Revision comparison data
=== Begin Enclosure ===
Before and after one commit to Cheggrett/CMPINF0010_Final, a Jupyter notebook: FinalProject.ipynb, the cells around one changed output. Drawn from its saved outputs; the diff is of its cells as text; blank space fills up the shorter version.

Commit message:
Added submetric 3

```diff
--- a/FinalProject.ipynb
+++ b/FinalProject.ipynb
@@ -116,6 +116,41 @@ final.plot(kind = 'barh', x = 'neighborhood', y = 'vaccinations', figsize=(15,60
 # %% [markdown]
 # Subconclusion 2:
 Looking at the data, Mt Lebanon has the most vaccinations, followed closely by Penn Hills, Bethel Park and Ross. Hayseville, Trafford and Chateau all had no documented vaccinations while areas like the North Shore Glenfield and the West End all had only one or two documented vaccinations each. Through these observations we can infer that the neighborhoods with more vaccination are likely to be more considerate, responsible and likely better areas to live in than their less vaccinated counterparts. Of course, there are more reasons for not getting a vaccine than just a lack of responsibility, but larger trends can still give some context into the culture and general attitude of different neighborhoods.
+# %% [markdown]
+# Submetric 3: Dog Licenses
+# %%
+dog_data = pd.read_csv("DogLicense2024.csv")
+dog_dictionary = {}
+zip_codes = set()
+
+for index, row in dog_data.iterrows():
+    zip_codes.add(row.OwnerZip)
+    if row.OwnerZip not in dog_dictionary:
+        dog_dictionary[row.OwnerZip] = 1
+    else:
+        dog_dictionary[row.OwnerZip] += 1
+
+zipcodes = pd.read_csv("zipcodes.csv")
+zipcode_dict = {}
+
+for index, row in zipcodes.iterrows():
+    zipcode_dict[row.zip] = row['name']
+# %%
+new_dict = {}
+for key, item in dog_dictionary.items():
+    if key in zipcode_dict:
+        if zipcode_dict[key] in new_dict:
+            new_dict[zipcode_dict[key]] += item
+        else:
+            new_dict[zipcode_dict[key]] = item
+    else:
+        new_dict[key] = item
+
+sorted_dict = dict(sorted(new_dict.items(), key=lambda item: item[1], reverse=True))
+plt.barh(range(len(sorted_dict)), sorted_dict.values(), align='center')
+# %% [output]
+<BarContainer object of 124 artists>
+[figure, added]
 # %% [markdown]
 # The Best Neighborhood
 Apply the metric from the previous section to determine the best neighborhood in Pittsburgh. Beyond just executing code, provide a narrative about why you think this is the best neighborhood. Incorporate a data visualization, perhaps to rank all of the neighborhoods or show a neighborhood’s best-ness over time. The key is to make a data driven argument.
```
=== End Enclosure ===
| THE TASK |
The records above are to be output in full and without error.

| FINISHED TASK |
Before and after one commit to Cheggrett/CMPINF0010_Final, a Jupyter notebook: FinalProject.ipynb, the cells around one changed output. Drawn from its saved outputs; the diff is of its cells as text; blank space fills up the shorter version.

Commit message:
Added submetric 3

```diff
--- a/FinalProject.ipynb
+++ b/FinalProject.ipynb
@@ -116,6 +116,41 @@ final.plot(kind = 'barh', x = 'neighborhood', y = 'vaccinations', figsize=(15,60
 # %% [markdown]
 # Subconclusion 2:
 Looking at the data, Mt Lebanon has the most vaccinations, followed closely by Penn Hills, Bethel Park and Ross. Hayseville, Trafford and Chateau all had no documented vaccinations while areas like the North Shore Glenfield and the West End all had only one or two documented vaccinations each. Through these observations we can infer that the neighborhoods with more vaccination are likely to be more considerate, responsible and likely better areas to live in than their less vaccinated counterparts. Of course, there are more reasons for not getting a vaccine than just a lack of responsibility, but larger trends can still give some context into the culture and general attitude of different neighborhoods.
+# %% [markdown]
+# Submetric 3: Dog Licenses
+# %%
+dog_data = pd.read_csv("DogLicense2024.csv")
+dog_dictionary = {}
+zip_codes = set()
+
+for index, row in dog_data.iterrows():
+    zip_codes.add(row.OwnerZip)
+    if row.OwnerZip not in dog_dictionary:
+        dog_dictionary[row.OwnerZip] = 1
+    else:
+        dog_dictionary[row.OwnerZip] += 1
+
+zipcodes = pd.read_csv("zipcodes.csv")
+zipcode_dict = {}
+
+for index, row in zipcodes.iterrows():
+    zipcode_dict[row.zip] = row['name']
+# %%
+new_dict = {}
+for key, item in dog_dictionary.items():
+    if key in zipcode_dict:
+        if zipcode_dict[key] in new_dict:
+            new_dict[zipcode_dict[key]] += item
+        else:
+            new_dict[zipcode_dict[key]] = item
+    else:
+        new_dict[key] = item
+
+sorted_dict = dict(sorted(new_dict.items(), key=lambda item: item[1], reverse=True))
+plt.barh(range(len(sorted_dict)), sorted_dict.values(), align='center')
+# %% [output]
+<BarContainer object of 124 artists>
+[figure, added]
 # %% [markdown]
 # The Best Neighborhood
 Apply the metric from the previous section to determine the best neighborhood in Pittsburgh. Beyond just executing code, provide a narrative about why you think this is the best neighborhood. Incorporate a data visualization, perhaps to rank all of the neighborhoods or show a neighborhood’s best-ness over time. The key is to make a data driven argument.
```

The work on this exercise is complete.